For this process, distillers can choose between two methods: Maceration followed by distillation or distillation with aroma addition.
In the first method, the fruit and spice flavors are infused into the high-proof alcohol, which draws out the flavors and colorings. The liquid must then be filtered and distilled. This process is called maceration.
Furthermore, it is possible to distill the alcohol and pass the resulting alcohol vapor through the ingredients. In this way, the alcohol also absorbs the aromas. This method is called distillation with aroma addition.
Gin can be divided into three different types based on its production, origin or composition: official types, geographical types and unofficial types.
The production of official varieties is regulated by law.
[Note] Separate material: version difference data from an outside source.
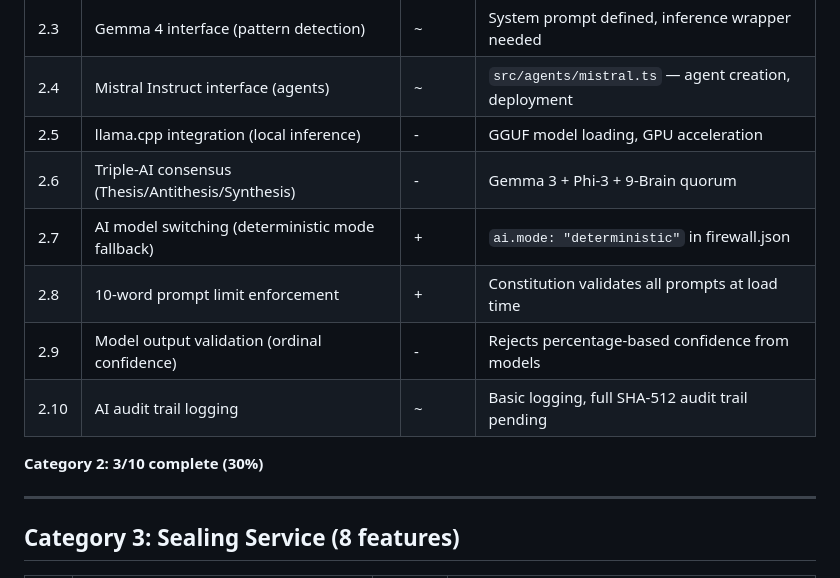
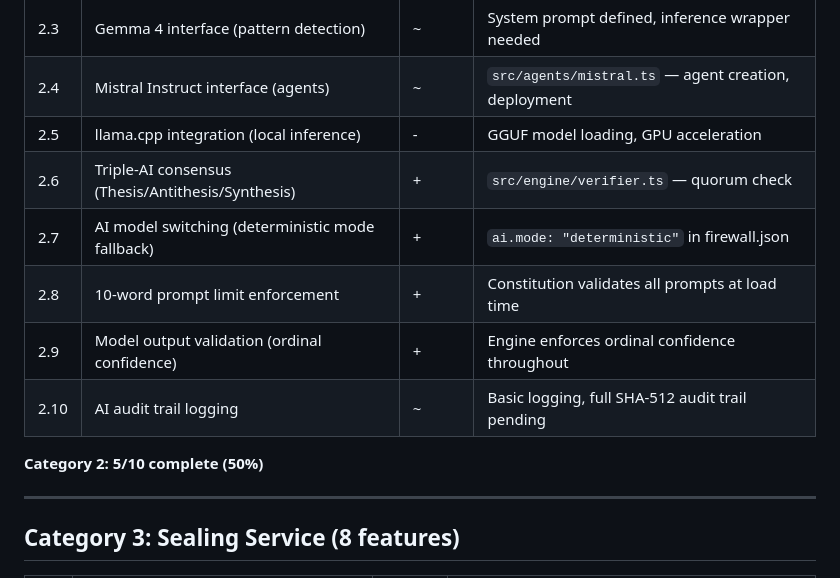
Before and after one commit to Liamhigh/firebase, a Markdown page: BUILD_STATUS.md, the part around one of its changes. Drawn GitHub-style.

```diff
--- a/BUILD_STATUS.md
+++ b/BUILD_STATUS.md
@@ -46,13 +46,13 @@
 | 2.3 | Gemma 4 interface (pattern detection) | ~ | System prompt defined, inference wrapper needed |
 | 2.4 | Mistral Instruct interface (agents) | ~ | `src/agents/mistral.ts` — agent creation, deployment |
 | 2.5 | llama.cpp integration (local inference) | - | GGUF model loading, GPU acceleration |
-| 2.6 | Triple-AI consensus (Thesis/Antithesis/Synthesis) | - | Gemma 3 + Phi-3 + 9-Brain quorum |
+| 2.6 | Triple-AI consensus (Thesis/Antithesis/Synthesis) | + | `src/engine/verifier.ts` — quorum check |
 | 2.7 | AI model switching (deterministic mode fallback) | + | `ai.mode: "deterministic"` in firewall.json |
 | 2.8 | 10-word prompt limit enforcement | + | Constitution validates all prompts at load time |
-| 2.9 | Model output validation (ordinal confidence) | - | Rejects percentage-based confidence from models |
+| 2.9 | Model output validation (ordinal confidence) | + | Engine enforces ordinal confidence throughout |
 | 2.10 | AI audit trail logging | ~ | Basic logging, full SHA-512 audit trail pending |
 
-**Category 2: 3/10 complete (30%)**
+**Category 2: 5/10 complete (50%)**
 
 ---
 
```
Also changed, not shown: other parts of BUILD_STATUS.md (+15 -15 lines).
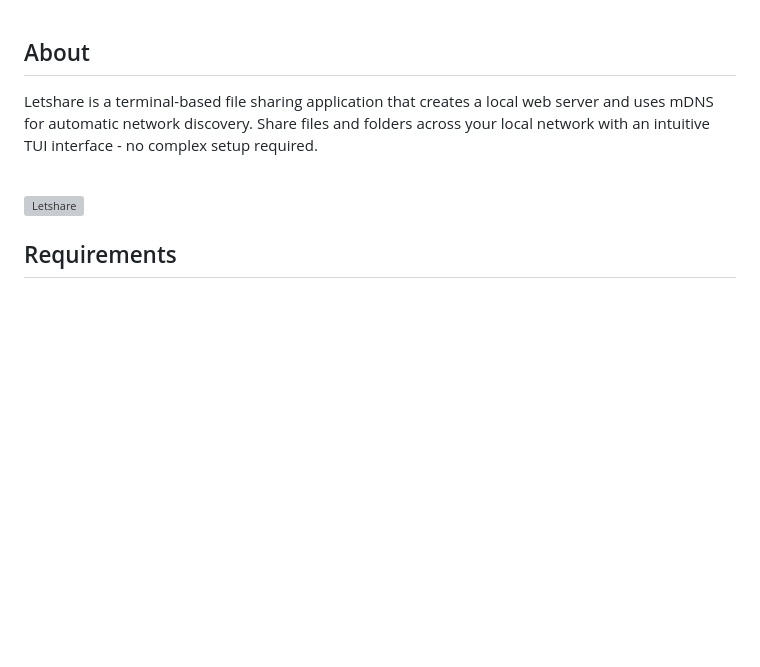
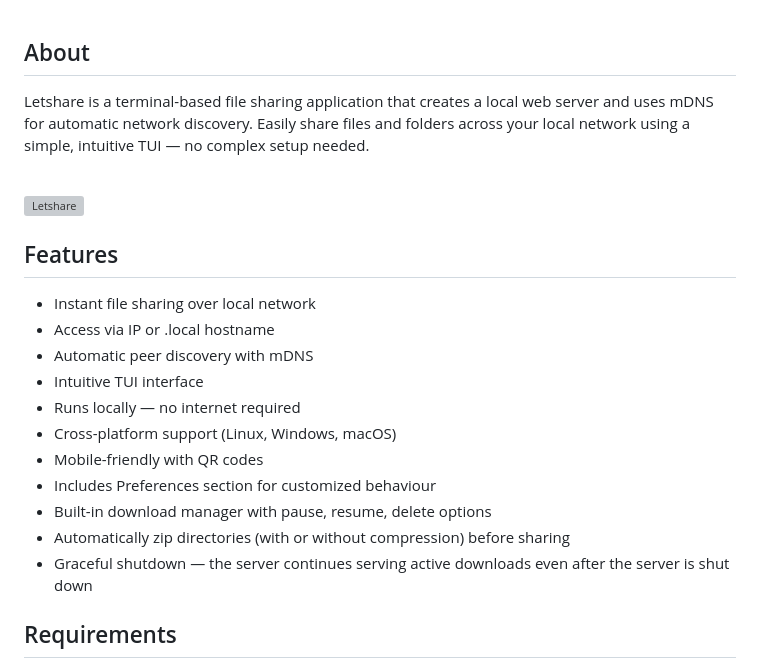
Before and after one commit to MuhamedUsman/letshare, a Markdown page: README.md, the part around the change. Rendered like a GitHub page; blank space fills up the shorter version; grey boxes are pictures that could not be loaded.

```diff
--- a/README.md
+++ b/README.md
@@ -6,10 +6,23 @@
 </div><br>
 
 ## About
-Letshare is a terminal-based file sharing application that creates a local web server and uses mDNS for automatic network discovery. Share files and folders across your local network with an intuitive TUI interface - no complex setup required.
+Letshare is a terminal-based file sharing application that creates a local web server and uses mDNS for automatic network discovery. Easily share files and folders across your local network using a simple, intuitive TUI — no complex setup needed.
 <br><br>
 
 ![Letshare](https://github.com/user-attachments/assets/153408e9-a0f9-4e9a-ba76-7ffb2948102b)
+
+## Features
+- Instant file sharing over local network
+- Access via IP or .local hostname
+- Automatic peer discovery with mDNS
+- Intuitive TUI interface
+- Runs locally — no internet required
+- Cross-platform support (Linux, Windows, macOS)
+- Mobile-friendly with QR codes
+- Includes Preferences section for customized behaviour
+- Built-in download manager with pause, resume, delete options
+- Automatically zip directories (with or without compression) before sharing
+- Graceful shutdown — the server continues serving active downloads even after the server is shut down
 
 ## Requirements
 - **Administrator/Root privileges** (required to bind to port `80`)
```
Only if the producers adhere to these regulations, they are allowed to name the gin accordingly.
Gin varieties with a geographical background are a speciality. Here it is not the production process that is important, but explicitly the origin.
Unofficial gin varieties leave the producers plenty of room for experimentation, as they are not subject to any official specifications. This often results in unusual creations with even more unusual flavours.
Gin has an alcohol content of at least 37.5 percent by volume. If this is not the case, as for example with Monkey 47, it is rather a liqueur. In general, however, gin has a higher alcohol content. This is mainly a sign of quality differences among the many gin varieties.
Botanicals are basically the ingredients that are added to the gin during the production and distillation process.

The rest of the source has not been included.